    Overall, business is built on relationships. As colleagues, you see each other every day, so it’s important to foster that relationship and invest in it. Shared feedback is part of that investment, but comes with the responsibility to ensure your feedback will be helpful for the other person.

    You can make it helpful by focusing your feedback on behaviors that affect everyday business. Also, a friendly tone will make it easier for the receiving end to accept your feedback, as the French say ‘C’est le ton qui fait la musique’!
  2. Be clear and specific

    Especially as a manager, it’s part of your job to share feedback to help peers and direct reports with their growth. A proven way to do this is to provide actionable feedback and specific examples.

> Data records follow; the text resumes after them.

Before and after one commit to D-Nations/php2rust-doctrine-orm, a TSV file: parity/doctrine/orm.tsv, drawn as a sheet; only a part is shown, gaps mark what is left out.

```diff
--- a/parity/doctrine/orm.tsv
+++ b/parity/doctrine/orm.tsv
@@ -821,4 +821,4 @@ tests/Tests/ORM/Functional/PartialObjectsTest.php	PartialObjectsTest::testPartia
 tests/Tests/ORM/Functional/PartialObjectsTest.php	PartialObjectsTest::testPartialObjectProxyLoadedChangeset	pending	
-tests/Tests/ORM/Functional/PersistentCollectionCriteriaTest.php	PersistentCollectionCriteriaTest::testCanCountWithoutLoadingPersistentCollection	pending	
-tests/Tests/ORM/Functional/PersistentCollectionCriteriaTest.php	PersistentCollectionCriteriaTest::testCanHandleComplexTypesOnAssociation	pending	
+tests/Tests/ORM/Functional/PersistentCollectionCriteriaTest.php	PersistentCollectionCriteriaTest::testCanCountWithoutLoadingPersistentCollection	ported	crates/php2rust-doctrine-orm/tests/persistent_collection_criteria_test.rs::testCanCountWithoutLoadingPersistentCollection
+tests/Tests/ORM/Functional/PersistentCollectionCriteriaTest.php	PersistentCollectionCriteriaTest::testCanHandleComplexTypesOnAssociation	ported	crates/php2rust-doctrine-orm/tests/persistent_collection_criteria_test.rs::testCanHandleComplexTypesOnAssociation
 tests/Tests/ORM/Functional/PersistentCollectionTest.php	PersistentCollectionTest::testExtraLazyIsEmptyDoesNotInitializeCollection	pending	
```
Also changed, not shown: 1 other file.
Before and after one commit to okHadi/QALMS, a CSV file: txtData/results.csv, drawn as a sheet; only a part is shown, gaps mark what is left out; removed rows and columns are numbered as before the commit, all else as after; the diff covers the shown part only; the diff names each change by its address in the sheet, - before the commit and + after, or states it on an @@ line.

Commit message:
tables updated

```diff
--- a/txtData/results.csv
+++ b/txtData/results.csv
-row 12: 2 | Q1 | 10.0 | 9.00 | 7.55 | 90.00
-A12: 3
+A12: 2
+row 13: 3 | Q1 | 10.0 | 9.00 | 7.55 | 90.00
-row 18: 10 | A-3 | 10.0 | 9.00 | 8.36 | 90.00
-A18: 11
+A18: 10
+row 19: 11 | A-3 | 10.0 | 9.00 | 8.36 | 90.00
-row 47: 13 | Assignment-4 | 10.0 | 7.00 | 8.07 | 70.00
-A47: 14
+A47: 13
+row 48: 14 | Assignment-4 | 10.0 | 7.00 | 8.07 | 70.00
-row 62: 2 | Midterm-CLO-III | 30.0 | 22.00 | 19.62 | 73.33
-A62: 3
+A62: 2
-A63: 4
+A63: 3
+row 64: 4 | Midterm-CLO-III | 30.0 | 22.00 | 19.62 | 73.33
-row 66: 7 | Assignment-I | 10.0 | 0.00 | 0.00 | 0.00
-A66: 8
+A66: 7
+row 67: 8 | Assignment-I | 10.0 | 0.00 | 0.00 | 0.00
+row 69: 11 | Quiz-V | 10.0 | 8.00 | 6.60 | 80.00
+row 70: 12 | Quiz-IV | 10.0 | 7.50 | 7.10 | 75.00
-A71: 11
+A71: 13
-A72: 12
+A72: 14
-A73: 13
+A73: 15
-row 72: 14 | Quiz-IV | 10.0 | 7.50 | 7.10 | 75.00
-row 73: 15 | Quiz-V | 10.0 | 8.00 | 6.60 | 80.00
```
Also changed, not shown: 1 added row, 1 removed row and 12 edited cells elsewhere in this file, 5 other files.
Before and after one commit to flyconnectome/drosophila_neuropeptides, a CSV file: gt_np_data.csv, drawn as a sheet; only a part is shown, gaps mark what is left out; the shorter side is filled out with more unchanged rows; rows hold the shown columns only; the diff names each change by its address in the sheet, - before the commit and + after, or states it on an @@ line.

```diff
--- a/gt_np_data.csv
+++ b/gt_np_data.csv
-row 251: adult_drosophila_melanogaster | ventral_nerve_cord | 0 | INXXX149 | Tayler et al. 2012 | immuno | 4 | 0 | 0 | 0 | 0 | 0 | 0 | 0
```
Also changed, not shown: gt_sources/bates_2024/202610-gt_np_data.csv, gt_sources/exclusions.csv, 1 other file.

    For example: 'I’ve noticed that when speaking with customers you sometimes miss the opportunity to tell them about…' as opposed to 'you need to close more sales'. The latter will not give others enough information to make small adjustments / modifications in their approach

    Clear, actionable and specific feedback encourages others to recall past behavior and think about what actions they could take to change their performance.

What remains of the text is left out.